So, what exactly do I do ?

 

Wood, paper, scissorsa play on words, yes, but also the essence of what I use in building shoji, the Japanese word for translucent panels of wooden lattice used to divide interior space. Shoji panels (also called screens) may hang, slide or remain stationary, depending on their use.

 

My name is Charles Anderson and I have been drawn to Japanese design and aesthetics as long as I can remember. I built my first shoji panels as sliding doors for the patio of my first home in 1990. Since then I have acquired the tools of the trade and refined my skill at this ancient craft of building shoji for others who share my appreciation of shojis tranquility and simple elegance, as explained below by Jay Van Arsdale, another craftsman also specializing in shoji:

 

 

 

Deep huh? Please browse through this site to find out more about what I build and why I am so passionate about the uses of shoji in modern design and furnishings, as well some of the factors to consider when commissioning a shoji project for interior spaces.

 

Outside of my passion for Japanese design and cabinetry, I have a life and youll find me travelling when I can afford it, scuba diving where there is water, motorcycling, listening to jazz and blues, practicing my sax, playing with my puppy Jake, or sampling fine single malt whiskies and bourbon in my role as producer for the annual Spirit of Toronto Whisky Gala.

 

Oh, and one last bit of trivia: the back of my head is the icon for This Hour Has 22 Minutes (drumroll please).

 

Talk soon,
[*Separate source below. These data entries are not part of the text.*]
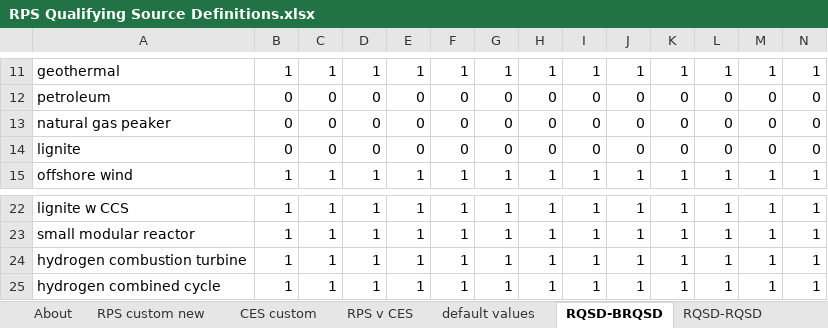
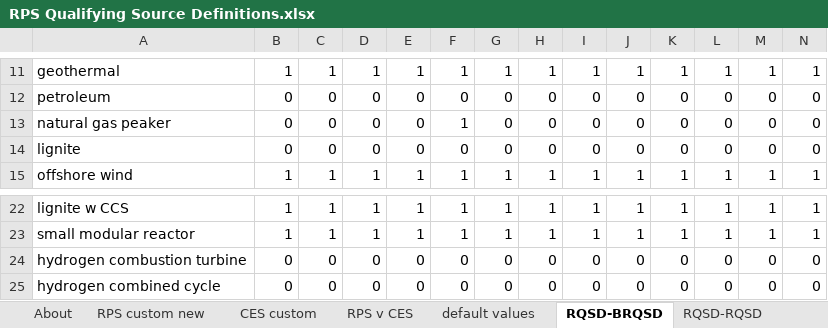
Before and after one commit to EnergyInnovation/eps-alabama, an Excel workbook: InputData/elec/RQSD/RPS Qualifying Source Definitions.xlsx, sheet RQSD-BRQSD, drawn as a sheet; only a part is shown, gaps mark what is left out; values as stored, in another font and other column widths than the file's, no borders; conditional formats not drawn; removed rows and columns are numbered as before the commit, all else as after; rows hold the shown columns only; the diff names each change by its address in the sheet, - before the commit and + after, or states it on an @@ line.

```diff
--- a/InputData/elec/RQSD/RPS Qualifying Source Definitions.xlsx (sheet RQSD-BRQSD)
+++ b/InputData/elec/RQSD/RPS Qualifying Source Definitions.xlsx (sheet RQSD-BRQSD)
-F13: 0
+F13: 1
-row 24: hydrogen combustion turbine | 1 | 1 | 1 | 1 | 1 | 1 | 1 | 1 | 1 | 1 | 1 | 1 | 1
-row 25: hydrogen combined cycle | 1 | 1 | 1 | 1 | 1 | 1 | 1 | 1 | 1 | 1 | 1 | 1 | 1
+row 24: hydrogen combustion turbine | 0 | 0 | 0 | 0 | 0 | 0 | 0 | 0 | 0 | 0 | 0 | 0 | 0
+row 25: hydrogen combined cycle | 0 | 0 | 0 | 0 | 0 | 0 | 0 | 0 | 0 | 0 | 0 | 0 | 0
```
Also changed, not shown: sheet CES custom, sheet RPS v CES, sheet RQSD-RQSD, sheet default values, sheet RPS custom new, sheet About, InputData/hydgn/BHPSbP/BAU Hydrogen Production Shr by Pathway.xlsx, 6 other files.
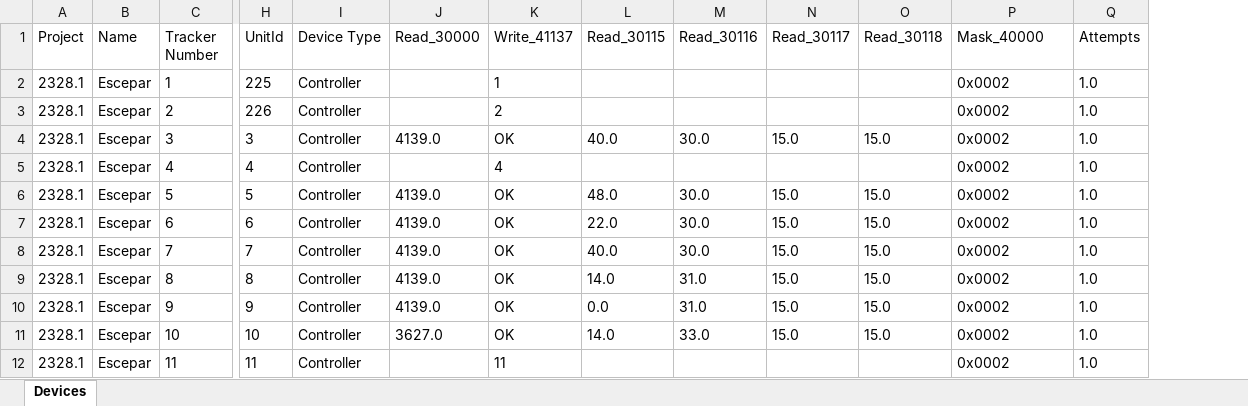
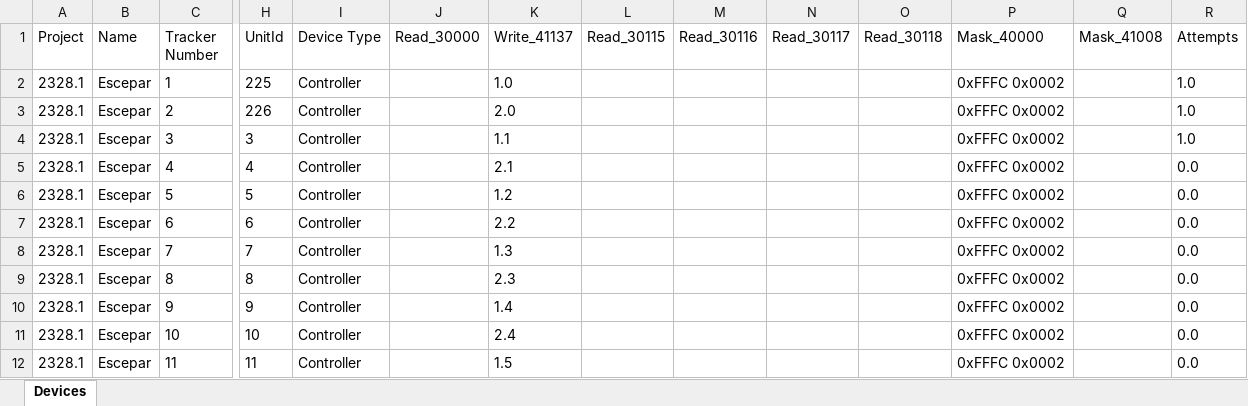
Before and after one commit to Array-Technologies-Inc/general-read-write, an Excel workbook: config/Map_Escepar_1729509304301.xlsx, sheet Devices, drawn as a sheet; only a part is shown, gaps mark what is left out; values as stored, in another font and other column widths than the file's, no borders; addresses are those after the commit; the diff covers the shown part only; the diff names each change by its address in the sheet, - before the commit and + after, or states it on an @@ line.

```diff
--- a/config/Map_Escepar_1729509304301.xlsx (sheet Devices)
+++ b/config/Map_Escepar_1729509304301.xlsx (sheet Devices)
+column Q (Mask_41008), empty
-K2 (Write_41137): 1
+K2 (Write_41137): 1.0
-P2:P12 (Mask_40000): 0x0002
+P2:P12 (Mask_40000): 0xFFFC 0x0002
-K3 (Write_41137): 2
+K3 (Write_41137): 2.0
-J4 (Read_30000): 4139.0
+J4 (Read_30000): (empty)
-K4 (Write_41137): OK
+K4 (Write_41137): 1.1
-L4 (Read_30115): 40.0
+L4 (Read_30115): (empty)
-M4 (Read_30116): 30.0
+M4 (Read_30116): (empty)
-N4 (Read_30117): 15.0
+N4 (Read_30117): (empty)
-O4 (Read_30118): 15.0
+O4 (Read_30118): (empty)
-K5 (Write_41137): 4
+K5 (Write_41137): 2.1
-R5:R12 (Attempts): 1.0
+R5:R12 (Attempts): 0.0
-J6:J10 (Read_30000): 4139.0
+J6:J10 (Read_30000): (empty)
-K6 (Write_41137): OK
+K6 (Write_41137): 1.2
-L6 (Read_30115): 48.0
+L6 (Read_30115): (empty)
-M6:M8 (Read_30116): 30.0
+M6:M8 (Read_30116): (empty)
-N6:N11 (Read_30117): 15.0
+N6:N11 (Read_30117): (empty)
-O6:O11 (Read_30118): 15.0
+O6:O11 (Read_30118): (empty)
-K7 (Write_41137): OK
+K7 (Write_41137): 2.2
-L7 (Read_30115): 22.0
+L7 (Read_30115): (empty)
-K8 (Write_41137): OK
+K8 (Write_41137): 1.3
-L8 (Read_30115): 40.0
+L8 (Read_30115): (empty)
-K9 (Write_41137): OK
+K9 (Write_41137): 2.3
-L9 (Read_30115): 14.0
+L9 (Read_30115): (empty)
-M9:M10 (Read_30116): 31.0
+M9:M10 (Read_30116): (empty)
-K10 (Write_41137): OK
+K10 (Write_41137): 1.4
-L10 (Read_30115): 0.0
+L10 (Read_30115): (empty)
-J11 (Read_30000): 3627.0
+J11 (Read_30000): (empty)
-K11 (Write_41137): OK
+K11 (Write_41137): 2.4
-L11 (Read_30115): 14.0
+L11 (Read_30115): (empty)
-M11 (Read_30116): 33.0
+M11 (Read_30116): (empty)
-K12 (Write_41137): 11
+K12 (Write_41137): 1.5
```
Also changed, not shown: 1 added row and 17 edited cells elsewhere in this sheet, 8 other files.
Charles

 

 

 

 

 

Copyright 2005-2008 Charles Anderson

Ottawa, Canada

woodpaper@magma.ca